Perhaps you have believed one of these lies about forgiveness. Please remember this—just because someone standing in a pulpit, a Sunday School class, or a small group said God said it does not mean God actually said it. Check it out and see what God said for yourself.

 We will deal with four more lies about forgiveness in the next blog.

The Forgiveness Factor (Part 15)

So your list is complete? If you are not sure—make sure! This is the place where you deal with it, or you keep running. You have made it this far, so why not ask the Holy Spirit one more time if he has anything (anything at all, no matter how insignificant it seems) he wants you to add to the list.

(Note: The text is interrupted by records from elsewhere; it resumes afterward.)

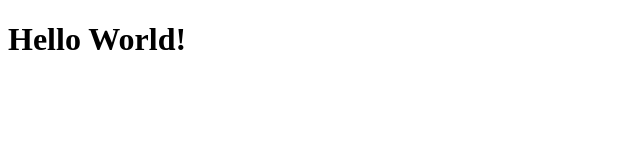
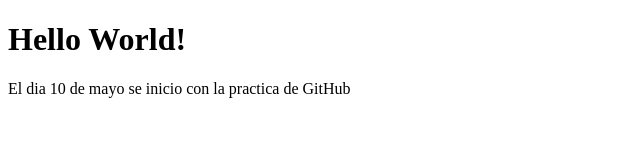
Before and after one commit to LauGon29/github-practice, a plain HTML site: page index.html in a window 1280 px wide. Shown: the whole page, without its empty margins (0-640 px from the left). Drawn offline with Linux system fonts and the light colour scheme.

Commit message:
Agregue un parrafo

```diff
--- a/index.html
+++ b/index.html
@@ -8,5 +8,6 @@
 </head>
 <body>
     <h1>Hello World!</h1>
+    <p>El dia 10 de mayo se inicio con la practica de GitHub</p>
 </body>
 </html>
```
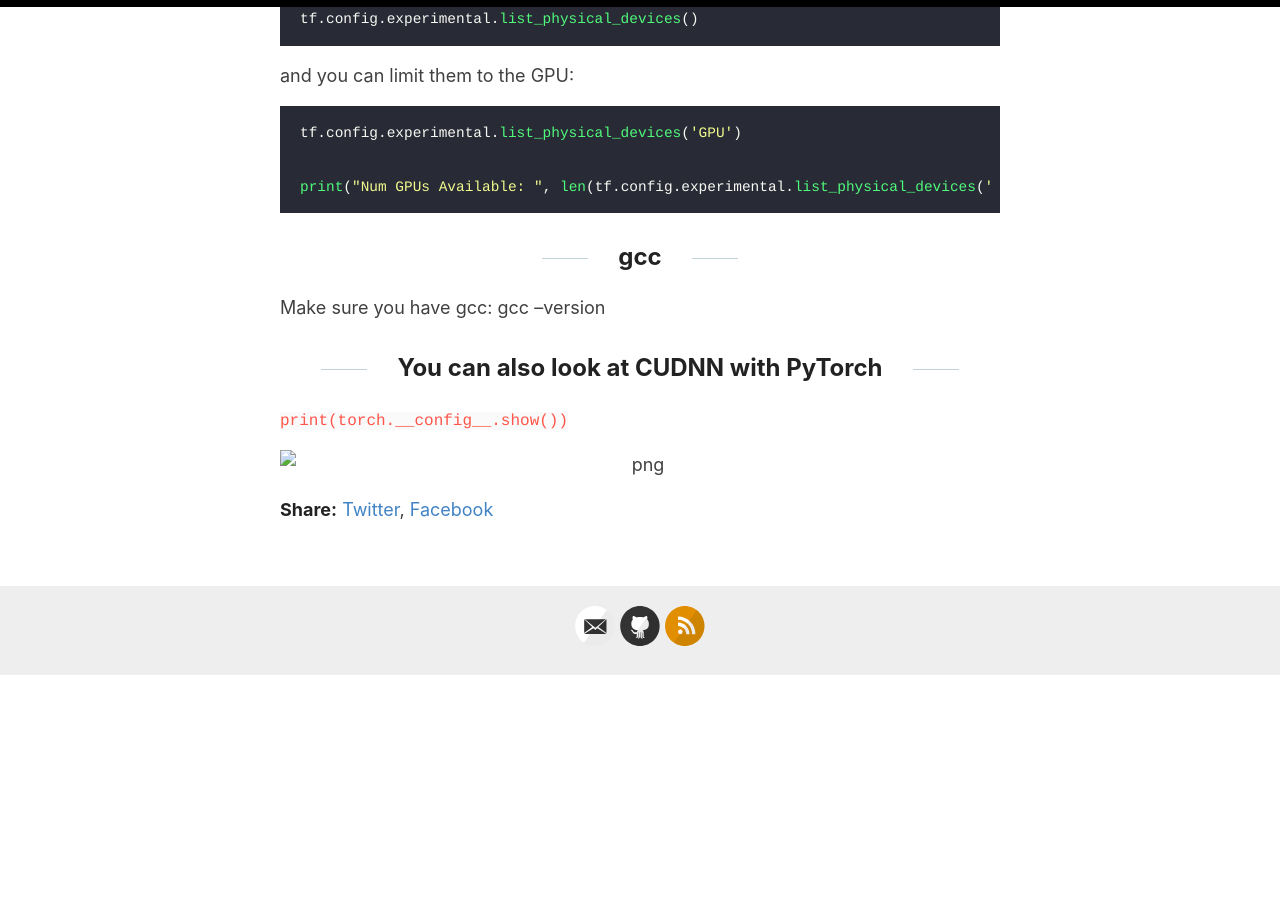
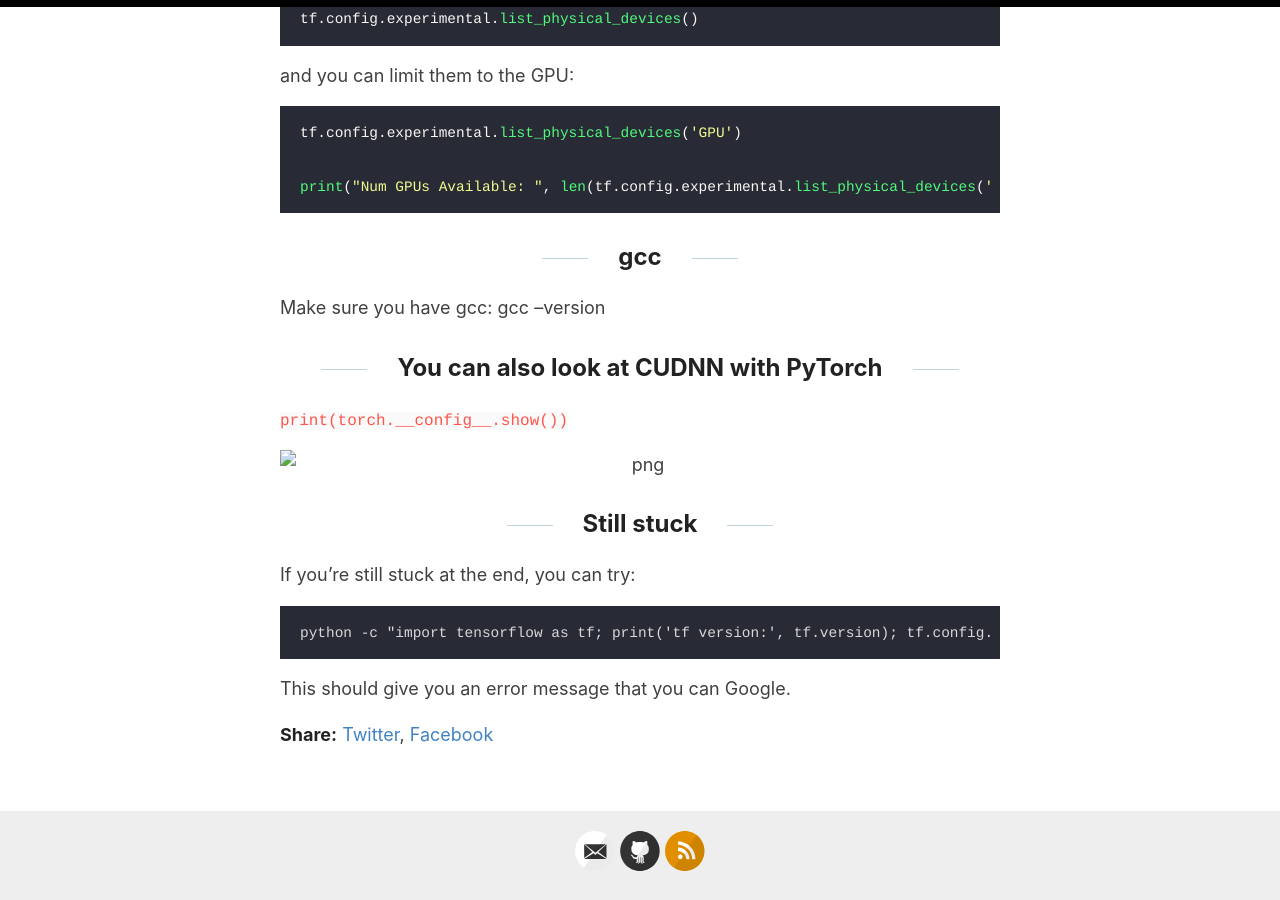
Before and after one commit to jss367/blog, a Jekyll site: the page built from _posts/2017-6-21-tensorflow-gpu-cuda.md, in a window 1280 px wide and 900 px high, scrolled down 8591 px. Built offline with Jekyll 4.4.1, drawn with Linux system fonts in a browser that asks for light colours; our own code applies the rules of GitHub Pages for plain Markdown files; before the commit the page ends 9267 px from its top, so only the background shows below that.

Commit message:
Update 2017-6-21-tensorflow-gpu-cuda.md

````diff
--- a/_posts/2017-6-21-tensorflow-gpu-cuda.md
+++ b/_posts/2017-6-21-tensorflow-gpu-cuda.md
@@ -350,3 +350,11 @@ gcc --version
 `print(torch.__config__.show())`
 
 ![png](assets/torch.png)
+
+## Still stuck
+
+If you're still stuck at the end, you can try:
+```
+python -c "import tensorflow as tf; print('tf version:', tf.version); tf.config.list_physical_devices()"
+```
+This should give you an error message that you can Google.
````
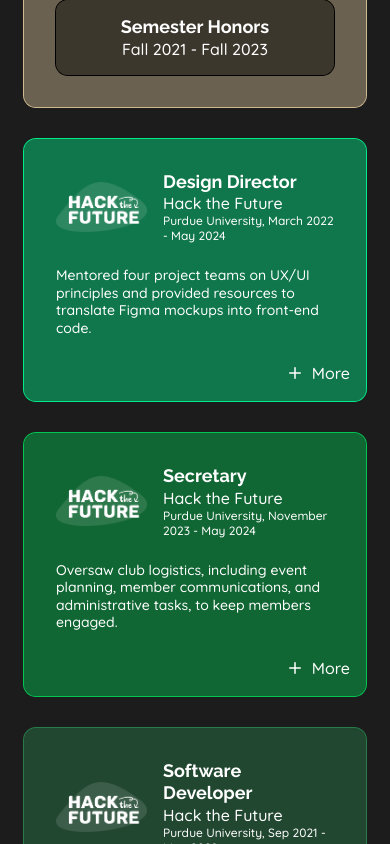
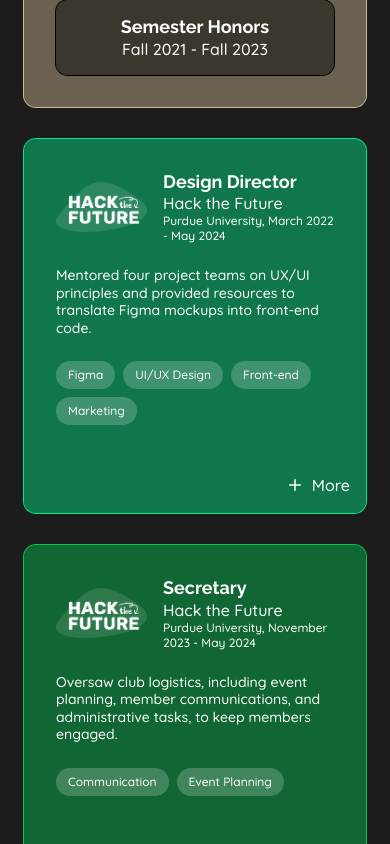
Before and after one commit to JonathanMaskew/personal_portfolio, a Next.js app: page / in a window 390 px wide. Shown: the part 3020-3864 px from the top of the page. Built offline with nearby package versions, Linux system fonts and the light colour scheme.

Commit message:
nice little interactions and animations

```diff
--- a/src/components/Education/index.tsx
+++ b/src/components/Education/index.tsx
@@ -8,6 +8,7 @@
 import { useModal } from '@/hooks/useModal';
 import Modal from '../Modal';
 import SectionWrapper from '../SectionWrapper';
+import Chips from '../Chips';
 
 export default function Work() {
   const htfEducationData = [
@@ -19,10 +20,10 @@
       subheading: 'Purdue University, March 2022 - May 2024',
       body: 'Mentored four project teams on UX/UI principles and provided resources to translate Figma mockups into front-end code.',
       bullets: [
-        'Mentored four project teams on UX/UI principles and provided resources to translate Figma mockups into front-end code.',
         'Established branded components in React to streamline development and maintain consistency across all team projects.',
         'Designed marketing materials in Figma leading to a nearly 90% increase in applicants year-over-year, shattering previous records.',
       ],
+      keywords: ['Figma', 'UI/UX Design', 'Front-end', 'Marketing'],
     },
     {
       color: '#03C652',
@@ -31,9 +32,8 @@
       subtitle: 'Hack the Future',
       subheading: 'Purdue University, November 2023 - May 2024',
       body: 'Oversaw club logistics, including event planning, member communications, and administrative tasks, to keep members engaged.',
-      bullets: [
-        'Oversaw club logistics, including event planning, member communications, and administrative tasks, to keep members engaged.',
-      ],
+      bullets: [],
+      keywords: ['Communication', 'Event Planning'],
     },
     {
       color: '#277D4A',
@@ -43,9 +43,9 @@
       subheading: 'Purdue University, Sep 2021 - May 2022',
       body: 'Worked with a team of eight to deliver a website on schedule that allows Leadership Lafayette to collect and browse testimonials.',
       bullets: [
-        'Worked with a team of eight to deliver a website on schedule that allows Leadership Lafayette to collect and browse testimonials.',
         'Developed front-end interfaces using React that mimicked the Designer’s mockups and integrated with a MongoDB database.',
       ],
+      keywords: ['React', 'MongoDB', 'Front-end'],
     },
   ];
 
@@ -103,7 +103,9 @@
                 setOpenedEducationIndex(index);
                 openModal();
               }}
-            />
+            >
+              <Chips strings={item.keywords} />
+            </HighlightDetailed>
           </div>
         ))}
       </div>
--- a/src/components/HighlightDetailed.tsx
+++ b/src/components/HighlightDetailed.tsx
@@ -16,11 +16,21 @@
 }: HighlightProps) {
   return (
     <div
-      className={`flex flex-col p-8 ${onClickCallback ? 'pb-16' : ''} rounded-xl h-full w-full gap-6 relative`}
+      className={`flex flex-col p-8 ${onClickCallback ? 'pb-16 cursor-pointer' : ''} rounded-xl h-full w-full gap-6 relative`}
       style={{
         background: `${color}70`,
-        boxShadow: `0 0 0 1px ${color}`, // 20% opacity
+        boxShadow: `0 0 0 1px ${color}`,
+        transition: 'box-shadow 0.2s',
       }}
+      onMouseEnter={(e) => {
+        (e.currentTarget as HTMLDivElement).style.boxShadow =
+          `0 0 0 5px ${color}`;
+      }}
+      onMouseLeave={(e) => {
+        (e.currentTarget as HTMLDivElement).style.boxShadow =
+          `0 0 0 1px ${color}`;
+      }}
+      onClick={onClickCallback || undefined}
     >
       <div className="flex items-center gap-4">
         {imagery &&
--- a/src/components/Modal/index.tsx
+++ b/src/components/Modal/index.tsx
@@ -1,5 +1,6 @@
 'use client';
 import { X } from 'lucide-react';
+import { useEffect, useState } from 'react';
 
 type ModalProps = {
   open: boolean;
@@ -14,15 +15,29 @@
   color,
   children,
 }: ModalProps) {
-  if (!open) return null;
+  const [isAnimating, setIsAnimating] = useState(false);
+
+  useEffect(() => {
+    if (open) {
+      setIsAnimating(true);
+    } else {
+      setIsAnimating(false);
+    }
+  }, [open]);
+
+  if (!open) return;
 
   return (
     <div
-      className={`fixed inset-0 z-[100] bg-[var(--background)]/60 backdrop-blur-2xl overscroll-contain`}
+      className={`fixed inset-0 z-[100] bg-[var(--background)]/60 backdrop-blur-2xl overscroll-contain transition-opacity duration-300 ${
+        isAnimating ? 'opacity-100' : 'opacity-0'
+      }`}
       onClick={onCloseCallback}
     >
       <div
-        className="absolute left-6 right-6 top-6 md:left-12 md:right-12 md:top-12 bottom-0 rounded-t-xl max-w-5xl mx-auto"
+        className={`absolute left-6 right-6 top-6 md:left-12 md:right-12 md:top-12 bottom-0 rounded-t-xl max-w-5xl mx-auto transition-transform duration-350 ease-out ${
+          isAnimating ? 'translate-y-0' : 'translate-y-full'
+        }`}
         style={{
           background: `${color}70`,
           boxShadow: `0 0 0 1px ${color}`,
@@ -30,10 +45,10 @@
         onClick={(e) => e.stopPropagation()}
       >
         <button
-          className="absolute right-6 top-6 z-10 rounded-full bg-white/20 w-fit h-fit p-1 backdrop-blur-xs"
+          className="absolute right-6 top-6 z-10 rounded-full bg-white/20 w-fit h-fit p-1 backdrop-blur-xs hover:bg-white group"
           onClick={onCloseCallback}
         >
-          <X size={24} color="white" />
+          <X size={24} className="text-white group-hover:text-black" />
         </button>
         <div className="h-full overflow-y-auto overscroll-contain p-6 md:p-12">
           {children}
```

You may be tempted to file the list and do it when you have more time. Don’t! You may also be surprised out how long your list is. The time has come to face it. Remember—God is with you and he’s your partner in this. He will not abandon you, and he will walk with you no matter how long this takes—as long as you are willing and obedient. Obedience, not speed, is the issue now.

Ask the Holy Spirit where he wants you to start. He will often start with an offense that is relatively insignificant or simple. In fact, it will probably be one that makes you wonder why you haven’t already forgiven it. Our greatest fear is that God will take us to that one wound—you know which one I’m talking about—the one that paralyzes us with fear and pain. The voice telling you that this is what God will do and paralyzing you with fear is not God—it’s the enemy. Ignore him, or better yet, command him to leave because he is no longer welcome because this freedom party is about to get into full swing.

God usually starts with the insignificant and works toward the significant. He does this to build your faith in him.  God’s desire is not to hurt you, embarrass you, expose you, or destroy you. He knows exactly how much you can emotionally deal with at any moment. He will not push you past the place you cannot emotionally go. He understands the pain in your heart and soul, and the way you are made. Just trust him!  Go ahead and ask, “God—where do I start?”

You will hear his voice. He has a specific plan for deconstructing the list you hold in your hand. “Go to #____ and start there—now!” Start wherever he tells you.

Now comes the moment when you must verbalize what you have written down and make the choice to forgive. What follows must come from your heart. These are not just words you say, but rather it is the verbalization—the speaking into life the choice you are making.

“God, I choose to forgive (name the person) for (name the offense, the hurt, or the wound) in Jesus name. I release and forgive this person for what he/she did. Please forgive me for my sin of unforgiveness in Jesus name!”

Once you’ve done this, date it, and mark it off the list with your pen. Ask the Holy Spirit which one you are to go to next. Then do the same thing again. This may take some time—several days, weeks, or even months depending on the length of your list and the depth of your wounds. Don’t give up and don’t listen to the accusations and condemnations of the enemy. Tune him out and turn him off. The reason he is screaming so loud right now is that he is losing control in your life and his power and influence are being evicted.

If you reach an offense you find impossible to forgive, ask the Lord to give you his strength. Cry out for his grace. Ask for him for the power you need! Invite him to show you where he was when the trauma happened. Then trust him and act! Take only as long as he desires in empowering you to respond.

When every item on the list is dated and marked through, toss it in the garbage can or strike a match and watch it go up in flames. It is done! You have made the choice and acted on it. God is now free to complete the healing of your heart, mind, and emotions. He can now heal your soul. This is the first step.

In the next blog, I want you to understand what you don’t have to do before we proceed.